Martin Fowler writes about “Software Development Attitudes”:http://www.martinfowler.com/bliki/SoftwareDevelopmentAttitude.html, distinguishing between Directers and Enablers. That links nicely with something Ward Cunningham said about “problems vs. difficulties”:http://www.artima.com/intv/simplest.html.
As Martin says, some people like tools that force the issue, so you can’t do Bad Things or ignore failures, and some people like tools that make new concepts possible. Then he says,
bq. You might think that all restrictions on what a developer does imply a directing attitude, but it’s not that simple. As an example, consider memory management. You can think of this as a directing feature: programmers can’t be trusted to manage memory correctly so take away their ability to allocate memory. But I look at memory management as an enabling technology – it takes away something I don’t want to worry about, so I can concentrate better on those things I do care about.
Which, to me, maps nicely to Ward’s view on problems.
bq. A friend of mine once said that there are problems and there are difficulties. A problem is something you savor. You say, “Well that’s an interesting problem. Let me think about that problem a while.” You enjoy thinking about it, because when you find the solution to the problem, it’s enlightening.
bq. And then there are difficulties. Computers are famous for difficulties. A difficulty is just a blockage from progress. You have to try a lot of things. When you finally find what works, it doesn’t tell you a thing. It won’t be the same tomorrow. Getting the computer to work is so often dealing with difficulties.

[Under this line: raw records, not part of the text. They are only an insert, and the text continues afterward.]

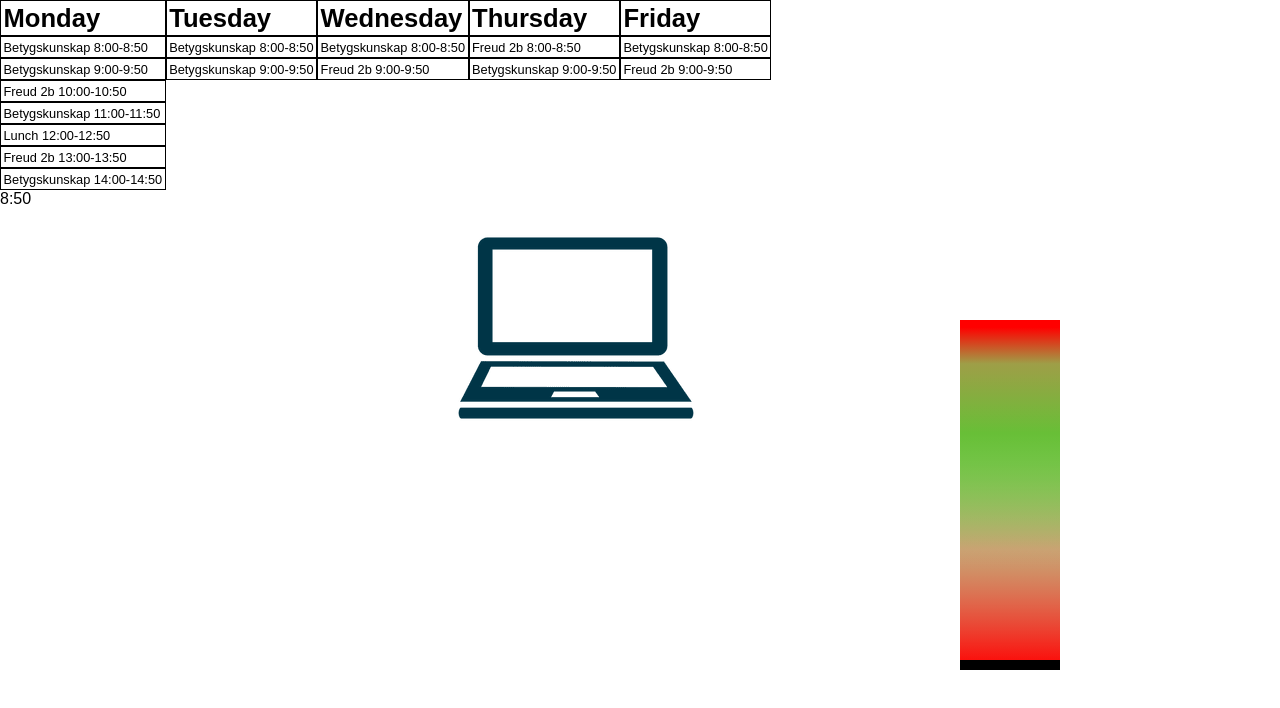
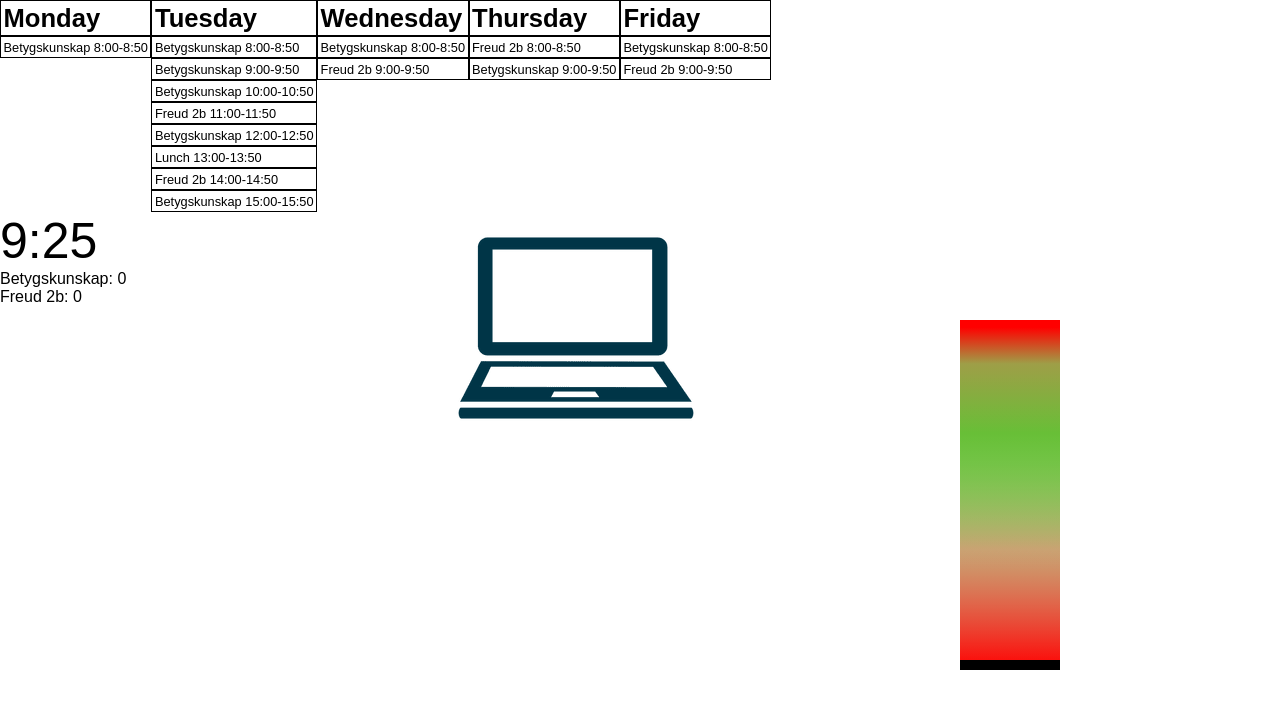
Before and after one commit to EmilS2019/GymnasieSim, a plain HTML site: page index.html in a window 1280 px wide. Drawn offline with Linux system fonts and the light colour scheme.

Commit message:
Added grading

```diff
--- a/Schedule.js
+++ b/Schedule.js
@@ -2,6 +2,8 @@ export default class Schedule {
 
 	constructor(Week) {
 		this.Week = Week
+		this.currentSubject = document.createElement("div")
+		this.currentSubject.setAttribute("id", "null")
 		this.Days = ["Monday", "Tuesday", "Wednesday", "Thursday", "Friday"]
 	}
 
@@ -11,16 +13,17 @@ export default class Schedule {
 		const day = date.getDay()
 		const subjectID = `${this.Days[day - 1]}-${this.formatTime(hour)}`
 
-		if (this.currentSubject && this.currentSubject.id !== subjectID) {
-			try {
-				const subject = document.getElementById(subjectID)
+		if (this.currentSubject.id !== subjectID) {
+			const subject = document.getElementById(subjectID)
+			if (subject) {
+				this.currentSubject.classList.toggle("currentSubject")
 				this.currentSubject = subject
+				this.currentSubject.id = subject.id
 				subject.classList.toggle("currentSubject")
-
-			} catch (e) { null } //It only errors if there are no lessions at that time
-		}
-		else if (this.currentSubject === undefined) {
-			this.currentSubject = document.getElementById(subjectID)
+			}
+			else { //if no subject found aka end of day or before
+				this.currentSubject.classList.remove("currentSubject")
+			}
 		}
 	}
 
@@ -56,11 +59,16 @@ export class Subject {
 		if (newGrade === 0) {
 			console.warn("Grade can't be lowered")
 		}
-		if (newGrade === 6) {
+		if (newGrade === 5) {
 			console.warn("Grade can't be increased")
 		}
 		else {
 			this.grade = newGrade
 		}
 	}
+
+	returnGrade() {
+		const grades = ["F", "E", "D", "C", "B", "A"]
+		return grades[this.grade]
+	}
 }
--- a/Time.js
+++ b/Time.js
@@ -3,7 +3,7 @@ export default class Time {
         const newDate = new Date()
         newDate.setFullYear(2019, 7, 19)
         newDate.setHours(7)
-        newDate.setMinutes(10)
+        newDate.setMinutes(45)
         newDate.setSeconds(0)
         this.Time = newDate
     }
--- a/index.html
+++ b/index.html
@@ -63,6 +63,10 @@
 		.currentSubject {
 			background: red;
 		}
+
+		.clock {
+			font-size: 50px;
+		}
 	</style>
 </head>
 
@@ -77,6 +81,8 @@
 	<div class="schedule"></div>
 	<div class="clock"></div>
 
+	<div class="gradeList"></div>
+
 	<script type="module" src="index.js"></script>
 </body>
 
--- a/index.js
+++ b/index.js
@@ -39,8 +39,8 @@ const time = new Time();
 
 	//For example: [["hi", "hi2"], ["hi"]] would mean two on monday and one on Tuesday
 	const schedule = new Schedule([
-		[bk, bk, fr, bk, ln, fr, bk],
-		[bk, bk],
+		[bk,],
+		[bk, bk, bk, fr, bk, ln, fr, bk],
 		[bk, fr],
 		[fr, bk],
 		[bk, fr]
@@ -52,4 +52,8 @@ const time = new Time();
 		schedule.setCurrentSubject(time)
 	})
 
+	const gradeList = document.querySelector(".gradeList")
+	gradeList.innerHTML = `
+	<p>${bk.name}: ${bk.grade}</p>
+	<p>${fr.name}: ${fr.grade}</p>`
 }());
```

To me, memory management is a difficulty. A fiddly task to perform because we don’t after all have infinite RAM. It once took me three weeks to chase a memory smash in a (very well written) runtime library I was working with. Do I miss it? Hell, no. I think the same case could even be made for static typing. A good type system, such as “the one I trained on”:http://research.compaq.com/SRC/modula-3/html/home.html, should help to focus your code and make it more expressive.